I recently visited the Dashunbe Tea House in Boulder, an ornate and pristine Tea House located at the base of the Rocky Mountains and next to Boulder creek. The tea house is filled with authentic Asian sculptures, design, and art work and sells a wide variety of teas for any taste. The place has a substantial history behind it, having first been built in Dashubne, Tajikistan, Boulder’s sister city. It was constructed in Dashunbe in the 1990’s, then dissembled, crated up, and shipped to Boulder, where they rebuilt the building. This was performed as a symbol of friendship and cultural exploration, and as a proud sign of the diversity seen all the world over. On their website, the Dashunbe owners proceed into more detail about the history behind the construction, where some of the more amazing feats include how over forty artisans over a decade contributed to the art and sculptures which decorate the current tea house.

The story of Tea begins in China, where legend has it that around 2000 BC Emperor Shen Nung was sitting under a Camellia Sinensis Tree, drinking hot water, when some of the leaves dropped into his cup. He decided to try the resulting infusion and thus tea was born. China is indicated to have the earliest evidence of tea consumption and tea ceremonies continue to this day. In addition, the camellia senensis tree is still considered to be the ‘tree of origin’ for tea, where at first, the leaves were used for medicinal purposes, but eventually became a common household beverage and mental stimulant.

The process of turning the leaves of the camellia tree into consumable tea leaves occurs through the drying of leaves. There are different categories and methods for drying tea leaves, including different oxidation levels and smokiness, which will effect the flavor of the tea. After the drying process, the tea leaves are often blended with other leaves or mixed with different flavourants to alter the final taste.

On July 29th-30th, the 18th Annual Rocky Mountain Tea Festival will be held at the Dashunbe Tea House. Customers will learn more about premium teas, listen to seminars and panels, and attend workshops and tea tastings. And if you’re just after a little tea indulging, Afternoon Tea is held at the Dashunbe eery day from 3-5pm.

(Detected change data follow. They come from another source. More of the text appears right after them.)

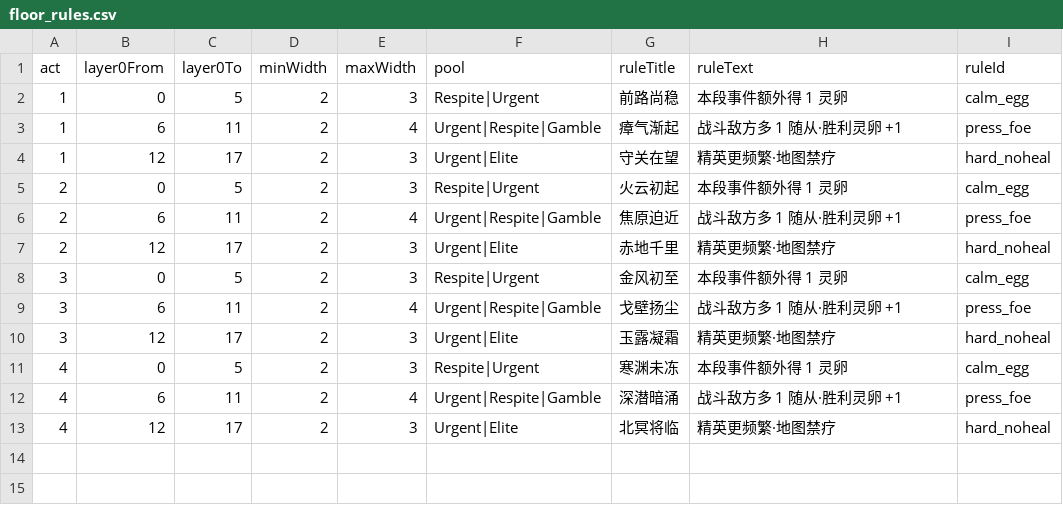
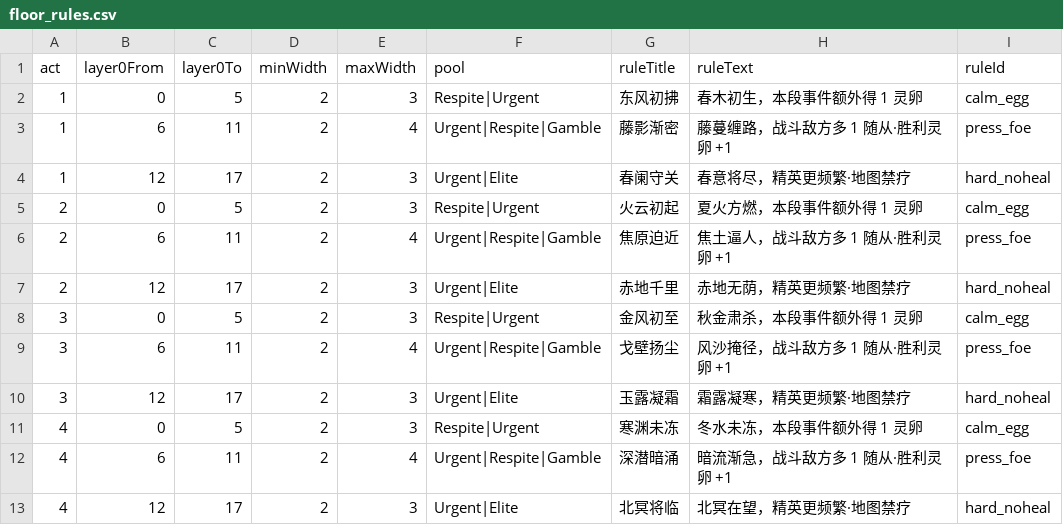
Before and after one commit to ZZYX8Ar/WanXiang, a CSV file: Assets/Resources/Data/floor_rules.csv, drawn as a sheet.

Commit message:
内容收口：层标签进横幅 + 各幕层规则文案定制 + 战力复核（用户 11-14 继续）
【① 收口半成品：floor_special.csv 的 label 之前完全没被消费】
- CampaignPanel 进图横幅现在拼上特殊层标签：
  「歇脚层 · 藤影渐密：藤蔓缠路，战斗敌方多 1 随从·胜利灵卵 +1」
- 表里有字段却没显示 = 半成品，本批补齐

【② 12 行层规则文案按各幕主题定制（ruleId/效果不变，只改显示）】
- 幕1 春：东风初拂 / 藤影渐密 / 春阑守关（春木初生·藤蔓缠路·春意将尽）
- 幕2 夏：火云初起 / 焦原迫近 / 赤地千里
- 幕3 秋：金风初至 / 戈壁扬尘 / 玉露凝霜
- 幕4 冬：寒渊未冻 / 深潜暗涌 / 北冥将临
- ruleText 前缀写本幕意象，效果描述保持不变（玩家看得到代价）

【③ 战力复核】
- WanXiang/Tools/power_audit.py：✅ 同职业离散度 <=8%、0 warning
- 刻意不改 encounters.csv 的 scale 幕梯度：幕强度由 EnemyBudget 按幕增长，
  scale 是表内相对系数；再加梯度会双倍叠强度（判据）

【未做（判据）】新节点图标：节点详情卡目前只有镇守节点有 sprite，
其他节点本来就靠 NodeKinds.Cn 文字显示；贸然给 4 个新节点塞图会改到手改美术，
等用户明确说要不要做整套节点图标再动 prefab。

验证：4 幕主题/标签/生成合规实测通过；五套自检全绿（battle 21/0、combo 20/0、campaign 34/0、UI 68/0、CSV）

```diff
--- a/Assets/Resources/Data/floor_rules.csv
+++ b/Assets/Resources/Data/floor_rules.csv
@@ -1,13 +1,13 @@
 act,layer0From,layer0To,minWidth,maxWidth,pool,ruleTitle,ruleText,ruleId
-1,0,5,2,3,Respite|Urgent,前路尚稳,本段事件额外得 1 灵卵,calm_egg
-1,6,11,2,4,Urgent|Respite|Gamble,瘴气渐起,战斗敌方多 1 随从·胜利灵卵 +1,press_foe
-1,12,17,2,3,Urgent|Elite,守关在望,精英更频繁·地图禁疗,hard_noheal
-2,0,5,2,3,Respite|Urgent,火云初起,本段事件额外得 1 灵卵,calm_egg
-2,6,11,2,4,Urgent|Respite|Gamble,焦原迫近,战斗敌方多 1 随从·胜利灵卵 +1,press_foe
-2,12,17,2,3,Urgent|Elite,赤地千里,精英更频繁·地图禁疗,hard_noheal
-3,0,5,2,3,Respite|Urgent,金风初至,本段事件额外得 1 灵卵,calm_egg
-3,6,11,2,4,Urgent|Respite|Gamble,戈壁扬尘,战斗敌方多 1 随从·胜利灵卵 +1,press_foe
-3,12,17,2,3,Urgent|Elite,玉露凝霜,精英更频繁·地图禁疗,hard_noheal
-4,0,5,2,3,Respite|Urgent,寒渊未冻,本段事件额外得 1 灵卵,calm_egg
-4,6,11,2,4,Urgent|Respite|Gamble,深潜暗涌,战斗敌方多 1 随从·胜利灵卵 +1,press_foe
-4,12,17,2,3,Urgent|Elite,北冥将临,精英更频繁·地图禁疗,hard_noheal
+1,0,5,2,3,Respite|Urgent,东风初拂,春木初生，本段事件额外得 1 灵卵,calm_egg
+1,6,11,2,4,Urgent|Respite|Gamble,藤影渐密,藤蔓缠路，战斗敌方多 1 随从·胜利灵卵 +1,press_foe
+1,12,17,2,3,Urgent|Elite,春阑守关,春意将尽，精英更频繁·地图禁疗,hard_noheal
+2,0,5,2,3,Respite|Urgent,火云初起,夏火方燃，本段事件额外得 1 灵卵,calm_egg
+2,6,11,2,4,Urgent|Respite|Gamble,焦原迫近,焦土逼人，战斗敌方多 1 随从·胜利灵卵 +1,press_foe
+2,12,17,2,3,Urgent|Elite,赤地千里,赤地无荫，精英更频繁·地图禁疗,hard_noheal
+3,0,5,2,3,Respite|Urgent,金风初至,秋金肃杀，本段事件额外得 1 灵卵,calm_egg
+3,6,11,2,4,Urgent|Respite|Gamble,戈壁扬尘,风沙掩径，战斗敌方多 1 随从·胜利灵卵 +1,press_foe
+3,12,17,2,3,Urgent|Elite,玉露凝霜,霜露凝寒，精英更频繁·地图禁疗,hard_noheal
+4,0,5,2,3,Respite|Urgent,寒渊未冻,冬水未冻，本段事件额外得 1 灵卵,calm_egg
+4,6,11,2,4,Urgent|Respite|Gamble,深潜暗涌,暗流渐急，战斗敌方多 1 随从·胜利灵卵 +1,press_foe
+4,12,17,2,3,Urgent|Elite,北冥将临,北冥在望，精英更频繁·地图禁疗,hard_noheal
```
Also changed, not shown: 1 other file.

Theresa Duncan is primarily a student of writing and lover of literature, currently pursuing a Masters in Creative Writing at the University of Cambridge, England. She has previously worked for Ocean Magazine and the Historical Museum at Fort Missoula, and enjoys learning about the esoteric eccentricities of every town she visits. She loves books of all kinds, climbing and bouldering around Colorado, and drinking a jag of Pimms with her tutors when she’s in England. She has a BA from California Lutheran University in English and hopes to eventually pursue a Ph.D in Literature.